=== TASK GOAL ===
From the records below, copy each line that has the word "hold" in it.

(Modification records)

- Opening Delimiter -

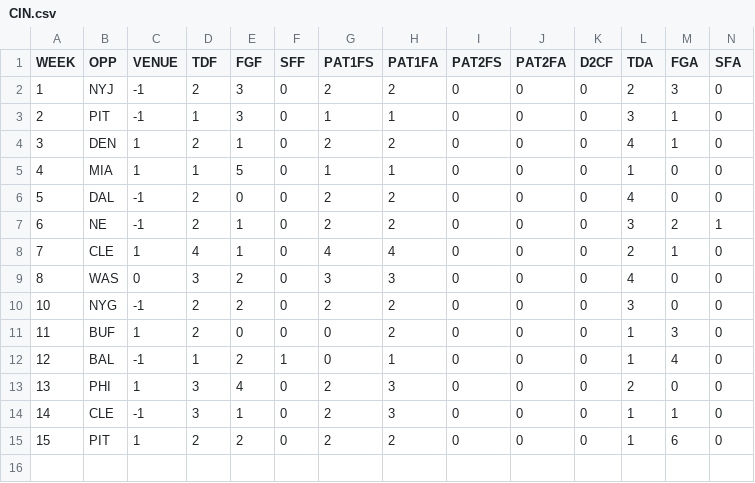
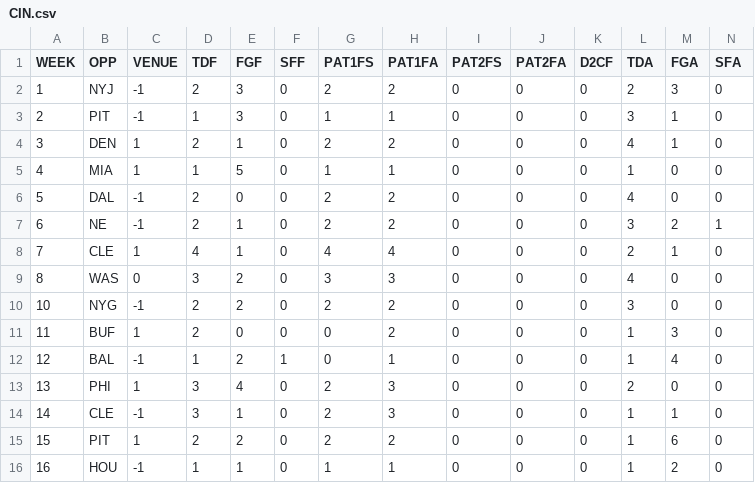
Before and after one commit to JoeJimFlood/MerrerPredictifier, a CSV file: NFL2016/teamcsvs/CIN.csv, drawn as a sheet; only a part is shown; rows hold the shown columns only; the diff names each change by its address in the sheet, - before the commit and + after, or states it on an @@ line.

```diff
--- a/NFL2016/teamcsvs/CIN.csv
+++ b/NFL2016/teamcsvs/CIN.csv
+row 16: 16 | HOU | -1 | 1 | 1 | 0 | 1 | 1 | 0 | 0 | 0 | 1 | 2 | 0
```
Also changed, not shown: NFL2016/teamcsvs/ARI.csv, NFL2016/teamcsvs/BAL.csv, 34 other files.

- Closing Delimiter -
- Opening Delimiter -

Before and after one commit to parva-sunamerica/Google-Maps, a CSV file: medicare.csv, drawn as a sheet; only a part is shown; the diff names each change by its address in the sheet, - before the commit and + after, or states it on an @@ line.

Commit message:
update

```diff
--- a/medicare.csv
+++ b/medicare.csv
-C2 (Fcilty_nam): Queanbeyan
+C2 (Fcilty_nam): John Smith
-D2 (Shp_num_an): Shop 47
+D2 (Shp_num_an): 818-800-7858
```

- Closing Delimiter -
- Opening Delimiter -

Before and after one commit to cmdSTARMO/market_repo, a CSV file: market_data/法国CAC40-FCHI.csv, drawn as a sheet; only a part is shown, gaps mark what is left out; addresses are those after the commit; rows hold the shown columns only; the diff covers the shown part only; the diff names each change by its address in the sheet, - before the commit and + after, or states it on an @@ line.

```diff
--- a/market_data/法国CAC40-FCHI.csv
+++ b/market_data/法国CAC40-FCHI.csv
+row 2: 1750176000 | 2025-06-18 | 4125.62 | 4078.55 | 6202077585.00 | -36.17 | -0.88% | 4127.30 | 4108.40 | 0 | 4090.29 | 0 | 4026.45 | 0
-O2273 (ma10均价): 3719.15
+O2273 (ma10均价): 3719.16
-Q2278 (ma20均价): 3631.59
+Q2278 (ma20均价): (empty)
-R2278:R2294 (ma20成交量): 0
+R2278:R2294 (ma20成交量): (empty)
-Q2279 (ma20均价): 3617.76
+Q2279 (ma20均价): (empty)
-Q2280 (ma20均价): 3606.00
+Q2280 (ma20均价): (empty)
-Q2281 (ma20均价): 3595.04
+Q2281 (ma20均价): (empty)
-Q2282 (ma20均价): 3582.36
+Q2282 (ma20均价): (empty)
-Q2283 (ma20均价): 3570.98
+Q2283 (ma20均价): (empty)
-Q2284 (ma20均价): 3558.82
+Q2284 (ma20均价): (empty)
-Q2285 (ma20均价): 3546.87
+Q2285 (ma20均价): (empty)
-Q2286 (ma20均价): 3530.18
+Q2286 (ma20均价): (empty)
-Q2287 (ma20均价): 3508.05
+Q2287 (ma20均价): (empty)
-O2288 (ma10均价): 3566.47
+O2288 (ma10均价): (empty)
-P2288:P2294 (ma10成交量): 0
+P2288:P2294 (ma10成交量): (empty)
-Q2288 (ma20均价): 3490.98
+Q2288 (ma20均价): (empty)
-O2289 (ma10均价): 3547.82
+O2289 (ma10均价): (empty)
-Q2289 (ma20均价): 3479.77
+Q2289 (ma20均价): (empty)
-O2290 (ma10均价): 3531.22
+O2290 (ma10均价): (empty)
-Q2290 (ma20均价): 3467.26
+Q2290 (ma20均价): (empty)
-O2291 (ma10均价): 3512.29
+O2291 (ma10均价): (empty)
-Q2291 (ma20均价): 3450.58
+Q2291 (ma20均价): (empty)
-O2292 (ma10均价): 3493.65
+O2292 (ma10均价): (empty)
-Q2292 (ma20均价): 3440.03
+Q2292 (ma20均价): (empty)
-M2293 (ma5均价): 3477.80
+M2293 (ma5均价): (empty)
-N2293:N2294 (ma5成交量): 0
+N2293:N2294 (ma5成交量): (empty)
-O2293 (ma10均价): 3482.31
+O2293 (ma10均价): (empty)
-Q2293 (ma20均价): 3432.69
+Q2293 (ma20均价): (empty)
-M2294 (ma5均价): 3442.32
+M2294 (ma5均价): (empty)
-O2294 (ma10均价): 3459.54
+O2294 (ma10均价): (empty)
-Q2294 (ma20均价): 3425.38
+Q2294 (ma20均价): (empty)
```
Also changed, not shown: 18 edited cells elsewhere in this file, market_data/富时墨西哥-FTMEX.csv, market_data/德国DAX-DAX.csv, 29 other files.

- Closing Delimiter -

=== FINISHED EXERCISE ===
Before and after one commit to JoeJimFlood/MerrerPredictifier, a CSV file: NFL2016/teamcsvs/CIN.csv, drawn as a sheet; only a part is shown; rows hold the shown columns only; the diff names each change by its address in the sheet, - before the commit and + after, or states it on an @@ line.
Before and after one commit to cmdSTARMO/market_repo, a CSV file: market_data/法国CAC40-FCHI.csv, drawn as a sheet; only a part is shown, gaps mark what is left out; addresses are those after the commit; rows hold the shown columns only; the diff covers the shown part only; the diff names each change by its address in the sheet, - before the commit and + after, or states it on an @@ line.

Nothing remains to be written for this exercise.